──────── DATASET EXCERPTS

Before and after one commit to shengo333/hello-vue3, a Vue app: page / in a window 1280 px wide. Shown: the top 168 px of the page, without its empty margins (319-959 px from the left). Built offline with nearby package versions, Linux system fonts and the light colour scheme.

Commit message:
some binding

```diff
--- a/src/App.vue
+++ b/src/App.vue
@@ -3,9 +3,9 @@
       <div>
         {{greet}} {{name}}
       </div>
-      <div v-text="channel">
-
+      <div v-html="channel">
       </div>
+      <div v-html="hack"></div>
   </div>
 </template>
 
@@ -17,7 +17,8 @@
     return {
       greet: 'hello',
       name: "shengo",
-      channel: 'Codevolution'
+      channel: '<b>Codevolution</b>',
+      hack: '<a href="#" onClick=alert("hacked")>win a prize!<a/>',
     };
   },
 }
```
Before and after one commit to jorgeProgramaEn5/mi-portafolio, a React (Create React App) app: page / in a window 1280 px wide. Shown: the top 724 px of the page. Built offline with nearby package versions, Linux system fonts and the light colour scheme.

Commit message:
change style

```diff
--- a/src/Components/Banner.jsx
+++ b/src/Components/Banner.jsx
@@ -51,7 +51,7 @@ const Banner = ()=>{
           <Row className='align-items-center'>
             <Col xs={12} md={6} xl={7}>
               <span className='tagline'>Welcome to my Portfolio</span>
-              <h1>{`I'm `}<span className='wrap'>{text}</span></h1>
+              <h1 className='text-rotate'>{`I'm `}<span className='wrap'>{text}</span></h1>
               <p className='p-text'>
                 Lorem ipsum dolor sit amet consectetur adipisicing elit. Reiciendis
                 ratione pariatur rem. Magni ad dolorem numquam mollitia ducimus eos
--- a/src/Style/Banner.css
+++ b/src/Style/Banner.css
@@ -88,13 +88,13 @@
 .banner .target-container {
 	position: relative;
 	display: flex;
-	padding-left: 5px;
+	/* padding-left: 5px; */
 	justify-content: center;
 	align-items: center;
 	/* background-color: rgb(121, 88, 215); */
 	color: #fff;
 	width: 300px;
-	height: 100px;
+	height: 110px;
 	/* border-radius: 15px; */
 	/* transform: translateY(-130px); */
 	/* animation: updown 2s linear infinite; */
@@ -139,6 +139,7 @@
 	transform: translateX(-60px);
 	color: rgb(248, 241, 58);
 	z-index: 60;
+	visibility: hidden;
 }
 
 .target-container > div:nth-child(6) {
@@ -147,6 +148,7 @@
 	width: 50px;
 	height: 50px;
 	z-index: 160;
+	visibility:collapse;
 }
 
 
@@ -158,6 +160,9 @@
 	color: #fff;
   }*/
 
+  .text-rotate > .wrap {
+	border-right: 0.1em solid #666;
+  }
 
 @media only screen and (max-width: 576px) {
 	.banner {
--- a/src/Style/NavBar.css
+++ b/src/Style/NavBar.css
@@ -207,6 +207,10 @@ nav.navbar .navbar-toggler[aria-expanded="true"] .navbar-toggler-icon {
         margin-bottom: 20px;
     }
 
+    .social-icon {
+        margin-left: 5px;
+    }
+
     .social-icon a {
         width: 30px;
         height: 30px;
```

────────────────

__HOW TO COMPLETE THIS TASK__. Filter the entries down to the lines that hold "fonts". Copy those lines.

__TASK RESPONSE__.
Before and after one commit to shengo333/hello-vue3, a Vue app: page / in a window 1280 px wide. Shown: the top 168 px of the page, without its empty margins (319-959 px from the left). Built offline with nearby package versions, Linux system fonts and the light colour scheme.
Before and after one commit to jorgeProgramaEn5/mi-portafolio, a React (Create React App) app: page / in a window 1280 px wide. Shown: the top 724 px of the page. Built offline with nearby package versions, Linux system fonts and the light colour scheme.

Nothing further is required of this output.